Version difference data:
_ _ _
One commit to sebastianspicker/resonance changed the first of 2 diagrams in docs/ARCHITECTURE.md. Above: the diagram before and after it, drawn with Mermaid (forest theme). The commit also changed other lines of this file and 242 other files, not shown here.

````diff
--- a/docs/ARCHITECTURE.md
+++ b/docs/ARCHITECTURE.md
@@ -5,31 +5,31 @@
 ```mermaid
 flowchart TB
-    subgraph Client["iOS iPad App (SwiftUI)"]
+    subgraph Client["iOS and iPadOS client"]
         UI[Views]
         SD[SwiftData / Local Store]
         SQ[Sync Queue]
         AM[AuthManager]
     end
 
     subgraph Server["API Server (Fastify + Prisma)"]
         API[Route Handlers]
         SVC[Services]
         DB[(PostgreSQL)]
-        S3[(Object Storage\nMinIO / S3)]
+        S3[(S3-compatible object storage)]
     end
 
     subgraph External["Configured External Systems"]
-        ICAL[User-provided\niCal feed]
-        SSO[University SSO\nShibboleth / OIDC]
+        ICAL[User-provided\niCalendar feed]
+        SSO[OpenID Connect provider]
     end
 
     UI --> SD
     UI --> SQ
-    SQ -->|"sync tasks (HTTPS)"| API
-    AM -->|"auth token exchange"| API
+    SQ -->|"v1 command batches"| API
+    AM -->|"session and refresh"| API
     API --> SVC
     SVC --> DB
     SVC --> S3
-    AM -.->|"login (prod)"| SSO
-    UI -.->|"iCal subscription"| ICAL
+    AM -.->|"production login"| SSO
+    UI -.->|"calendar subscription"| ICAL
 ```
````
_ _ _
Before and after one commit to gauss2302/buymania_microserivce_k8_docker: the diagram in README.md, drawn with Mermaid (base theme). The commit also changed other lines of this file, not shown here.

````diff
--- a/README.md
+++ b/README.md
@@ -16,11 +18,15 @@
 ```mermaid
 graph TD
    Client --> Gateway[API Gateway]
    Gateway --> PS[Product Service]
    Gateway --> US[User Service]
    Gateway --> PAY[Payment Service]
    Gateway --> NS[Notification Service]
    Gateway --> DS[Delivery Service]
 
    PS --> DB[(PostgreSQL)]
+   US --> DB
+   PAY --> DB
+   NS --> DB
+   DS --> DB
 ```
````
_ _ _
EXERCISE DESCRIPTION
From the data above, show each line that contains "drawn".

RESPONSE BOX
One commit to sebastianspicker/resonance changed the first of 2 diagrams in docs/ARCHITECTURE.md. Above: the diagram before and after it, drawn with Mermaid (forest theme). The commit also changed other lines of this file and 242 other files, not shown here.
Before and after one commit to gauss2302/buymania_microserivce_k8_docker: the diagram in README.md, drawn with Mermaid (base theme). The commit also changed other lines of this file, not shown here.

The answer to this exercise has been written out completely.